“How I Did It: The CEO of Zoetis on How He Prepared for the Top Job” Harvard Business Review
The Idea: Alaix had spent years running businesses inside large companies. But when Pfizer decided to spin off his division in an IPO, the soon-to-be CEO embarked on an intensive training regimen to prepare for a very different role.
For most of my career, I didn’t aspire to be the CEO of a U.S. public company. I was born in Spain and spent the first few decades of my professional life there. I was a finance specialist: I worked as an auditor and a controller. I was employed by a bank, and then by Texas Instruments, and then by Polaroid. But I decided I wanted to build on my finance career and become more of a general manager, running a business within a large corporation.
At that point I moved into the pharmaceutical industry. First I worked at Rhône-Poulenc Rorer (which later became part of Sanofi-Aventis through a merger), and I was sent to run its operation in Belgium. Then I moved to Pharmacia as the president of its business in Spain. When Pfizer bought Pharmacia, in 2003, I was asked to relocate to its U.S. headquarters as the president in charge of a large section of Europe that stretched from Portugal to Russia.
I enjoyed the broad scope of those general management jobs. In my first role at Pfizer, I learned to navigate a large organization and advocate for the opportunities in my region. I also gained sufficient experience to manage a business across different cultures and with a high level of complexity.
In 2006, when Pfizer asked me to run its animal health division, it was a great opportunity to take on a more global role and expand the scope of my responsibilities to new areas such as R&D, business development, and new product marketing.
At the time, I didn’t anticipate that it might lead to a CEO job. But five years later Pfizer launched a strategic review to find opportunities to create value for shareholders, and one of the options was to spin off the animal health business in an IPO. The CEO of Pfizer told me that the IPO was likely—and that I had been selected to become the future CEO of the new company if it happened.
We talked about how very different that job would be from the ones I’d held before. I’d proved that I could run a business, but that didn’t necessarily mean I had the skills to be a CEO. I would have to develop them. Because the IPO process might take 18 to 24 months, we agreed that this would be a crucial period in which to confirm that I could lead the new company.

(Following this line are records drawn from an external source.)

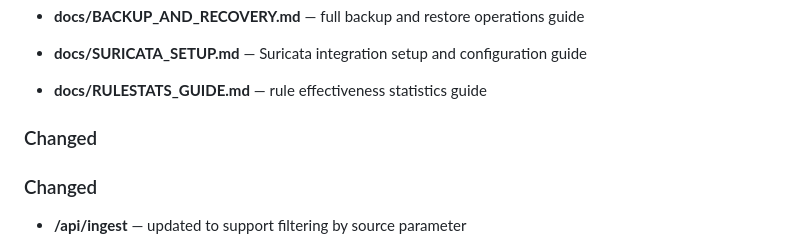
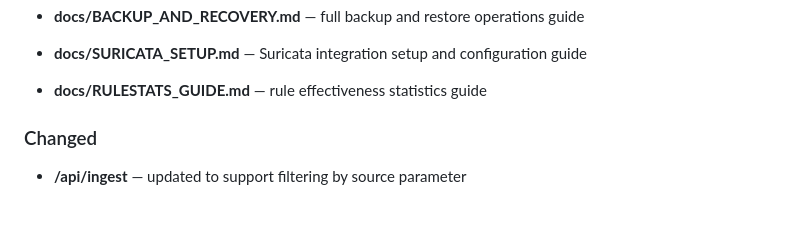
Before and after one commit to Lollobar17/Homelab_SIEM, a Markdown page: CHANGELOG.md, the part around the change. Drawn GitHub-style; blank space fills up the shorter version.

Commit message:
Fix formatting in CHANGELOG.md

```diff
--- a/CHANGELOG.md
+++ b/CHANGELOG.md
@@ -34,7 +34,6 @@ This project follows [Keep a Changelog](https://keepachangelog.com) conventions.
 
 - **docs/RULESTATS_GUIDE.md** — rule effectiveness statistics guide
 
-### Changed
 
 ### Changed
 
```
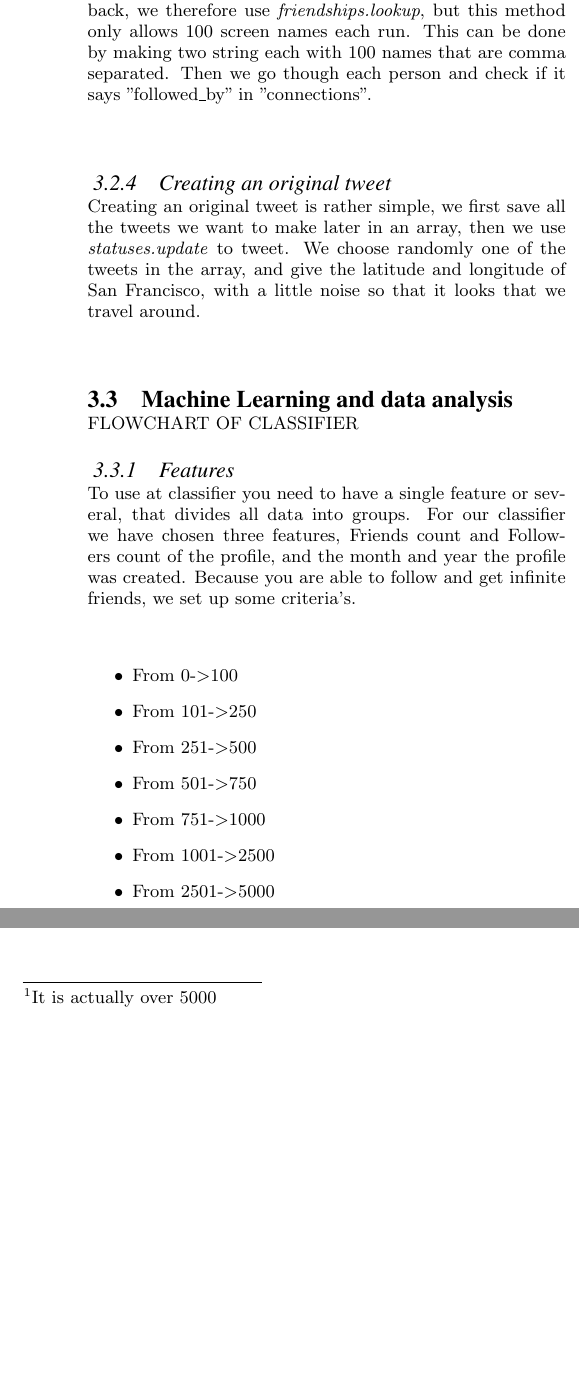
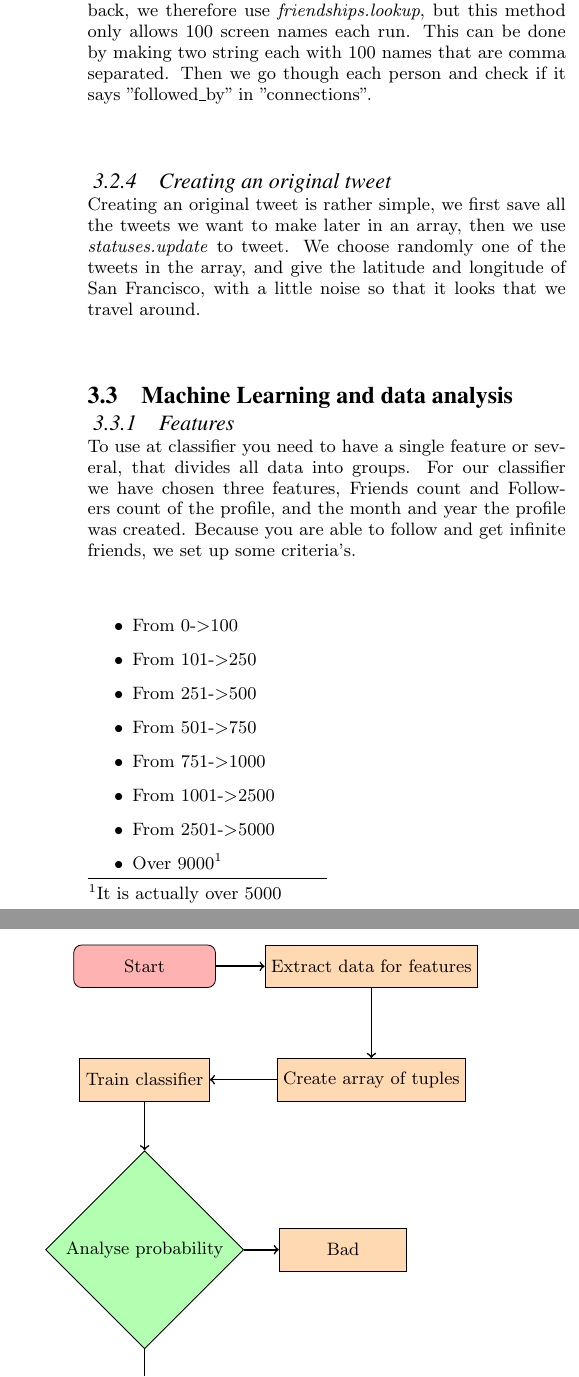
Before and after one commit to MrZenji/Sociale-grafer-og-interaktioner, a LaTeX paper (Rapport/s103449s103477s103451 - Social graphs and interactions.tex, which reads Rapport/Implementation.tex): two parts of the columns of page 2 of 2 before the commit and two parts of the columns of page 2 of 3 after it, joined at a grey line, cut so that both start at the same text, the shorter picture padded with empty space. Compiled offline with pdfLaTeX.

Commit message:
Done med implementeringen

```diff
--- a/Rapport/Implementation.tex
+++ b/Rapport/Implementation.tex
@@ -50,8 +50,29 @@ Creating an original tweet is rather simple, we first save all the tweets we wan
 \\
 
 \subsection{Machine Learning and data analysis}
+\begin{figure}
+\begin{center}
+	\begin{tikzpicture}[node distance=2cm]
+		%blocks
+		\node[startstop](start){Start};
+		\node[process, right of=start, xshift=2cm](gather){Extract data for features};
+		\node[process, below of=gather](array){Create array of tuples};
+		\node[process, left of=array, xshift=-2cm](train){Train classifier};
+		\node[decision, below of=train, yshift=-1cm](analyse){Analyse probability};
+		\node[process, below of=analyse, yshift=-1cm](good){Good};
+		\node[process, right of=analyse, xshift=1.5cm](bad){Bad};
 
-FLOWCHART OF CLASSIFIER
+		%arrows
+		\draw[flowArrow](start)--(gather);
+		\draw[flowArrow](gather)--(array);
+		\draw[flowArrow](array)--(train);
+		\draw[flowArrow](train)--(analyse);
+		\draw[flowArrow](analyse)--(good);
+		\draw[flowArrow](analyse)--(bad);
+	\end{tikzpicture}
+\end{center}
+\caption{Flowchart of the data analysis}
+\end{figure}
 \subsubsection{Features}
 To use at classifier you need to have a single feature or several, that divides all data into groups. For our classifier we have chosen three features, Friends count and Followers count of the profile, and the month and year the profile was created. Because you are able to follow and get infinite friends, we set up some criteria's.\\
 \begin{itemize}
--- a/Rapport/s103449s103477s103451 - Social graphs and interactions.tex
+++ b/Rapport/s103449s103477s103451 - Social graphs and interactions.tex
@@ -12,6 +12,8 @@
 \tikzstyle{startstop} = [rectangle, rounded corners, minimum width=2.5cm,
 minimum height=0.75cm,text centered, draw=black,fill=red!30]
 \tikzstyle{process} = [rectangle, minimum width=2.25cm, minimum height=0.75cm, text centered, draw=black, fill=orange!30]
+\tikzstyle{decision} = [diamond, minimum width=1cm, minimum height=0.5cm,
+text centered, draw=black,fill=green!30]
 \tikzstyle{flowArrow} = [thick,->,->=stealth]
 
 \begin{document}
```
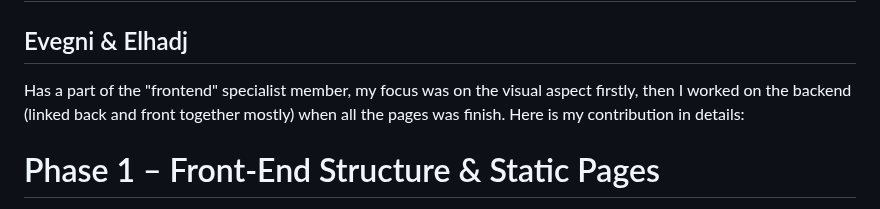
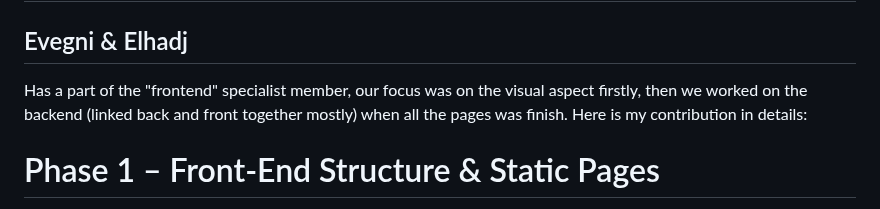
Before and after one commit to Genia888/FitnessHub, a Markdown page: Documentation/(Stage 4) MVP Development and Execution.md, the part around the change. GitHub-like rendering.

Commit message:
fix: update readme

```diff
--- a/Documentation/(Stage 4) MVP Development and Execution.md
+++ b/Documentation/(Stage 4) MVP Development and Execution.md
@@ -20,7 +20,7 @@
 ## Evegni & Elhadj
 
 
-Has a part of the "frontend" specialist member, my focus was on the visual aspect firstly, then I worked on the backend (linked back and front together mostly) when all the pages was finish.
+Has a part of the "frontend" specialist member, our focus was on the visual aspect firstly, then we worked on the backend (linked back and front together mostly) when all the pages was finish.
 Here is my contribution in details:
 
 # Phase 1 – Front-End Structure & Static Pages
```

As a general manager, I’d had plenty of experience building teams and communicating with employees and customers, but as CEO I would also have responsibility for communicating our strategy to the outside world—including the media, analysts, and investors. Employees and customers already know a good deal about your business, but other constituencies may know nothing. The sophisticated external communication skills that a CEO must have would be especially important in the months leading up to the IPO. During our road show, I would be telling the company’s story to analysts and potential investors, and their opinion of our strategy would have a direct impact on the value of our stock offering.